Work to complete
Only an exact retyping of all the entries counts as an answer.

Records shown
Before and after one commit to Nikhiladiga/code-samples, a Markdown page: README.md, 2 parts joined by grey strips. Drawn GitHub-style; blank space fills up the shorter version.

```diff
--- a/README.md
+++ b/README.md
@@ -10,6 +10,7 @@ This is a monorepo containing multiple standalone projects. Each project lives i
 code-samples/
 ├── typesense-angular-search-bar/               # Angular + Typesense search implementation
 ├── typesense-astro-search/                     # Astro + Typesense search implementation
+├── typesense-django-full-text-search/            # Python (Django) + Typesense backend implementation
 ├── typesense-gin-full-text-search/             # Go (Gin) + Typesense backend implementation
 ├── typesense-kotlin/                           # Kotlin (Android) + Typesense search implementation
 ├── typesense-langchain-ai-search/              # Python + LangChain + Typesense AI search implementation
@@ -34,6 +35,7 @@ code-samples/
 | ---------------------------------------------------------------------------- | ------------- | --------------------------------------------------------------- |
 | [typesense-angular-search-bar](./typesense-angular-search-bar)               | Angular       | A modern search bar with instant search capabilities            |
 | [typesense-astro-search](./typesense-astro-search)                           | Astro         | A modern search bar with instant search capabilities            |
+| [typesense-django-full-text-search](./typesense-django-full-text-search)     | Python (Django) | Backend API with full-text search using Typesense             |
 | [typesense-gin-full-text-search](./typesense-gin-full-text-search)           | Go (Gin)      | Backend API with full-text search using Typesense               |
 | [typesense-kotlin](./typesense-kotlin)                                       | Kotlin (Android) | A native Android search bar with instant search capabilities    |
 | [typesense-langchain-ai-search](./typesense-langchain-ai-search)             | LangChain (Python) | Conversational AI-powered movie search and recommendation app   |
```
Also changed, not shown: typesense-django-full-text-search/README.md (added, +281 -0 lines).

Reply
Before and after one commit to Nikhiladiga/code-samples, a Markdown page: README.md, 2 parts joined by grey strips. Drawn GitHub-style; blank space fills up the shorter version.

```diff
--- a/README.md
+++ b/README.md
@@ -10,6 +10,7 @@ This is a monorepo containing multiple standalone projects. Each project lives i
 code-samples/
 ├── typesense-angular-search-bar/               # Angular + Typesense search implementation
 ├── typesense-astro-search/                     # Astro + Typesense search implementation
+├── typesense-django-full-text-search/            # Python (Django) + Typesense backend implementation
 ├── typesense-gin-full-text-search/             # Go (Gin) + Typesense backend implementation
 ├── typesense-kotlin/                           # Kotlin (Android) + Typesense search implementation
 ├── typesense-langchain-ai-search/              # Python + LangChain + Typesense AI search implementation
@@ -34,6 +35,7 @@ code-samples/
 | ---------------------------------------------------------------------------- | ------------- | --------------------------------------------------------------- |
 | [typesense-angular-search-bar](./typesense-angular-search-bar)               | Angular       | A modern search bar with instant search capabilities            |
 | [typesense-astro-search](./typesense-astro-search)                           | Astro         | A modern search bar with instant search capabilities            |
+| [typesense-django-full-text-search](./typesense-django-full-text-search)     | Python (Django) | Backend API with full-text search using Typesense             |
 | [typesense-gin-full-text-search](./typesense-gin-full-text-search)           | Go (Gin)      | Backend API with full-text search using Typesense               |
 | [typesense-kotlin](./typesense-kotlin)                                       | Kotlin (Android) | A native Android search bar with instant search capabilities    |
 | [typesense-langchain-ai-search](./typesense-langchain-ai-search)             | LangChain (Python) | Conversational AI-powered movie search and recommendation app   |
```
Also changed, not shown: typesense-django-full-text-search/README.md (added, +281 -0 lines).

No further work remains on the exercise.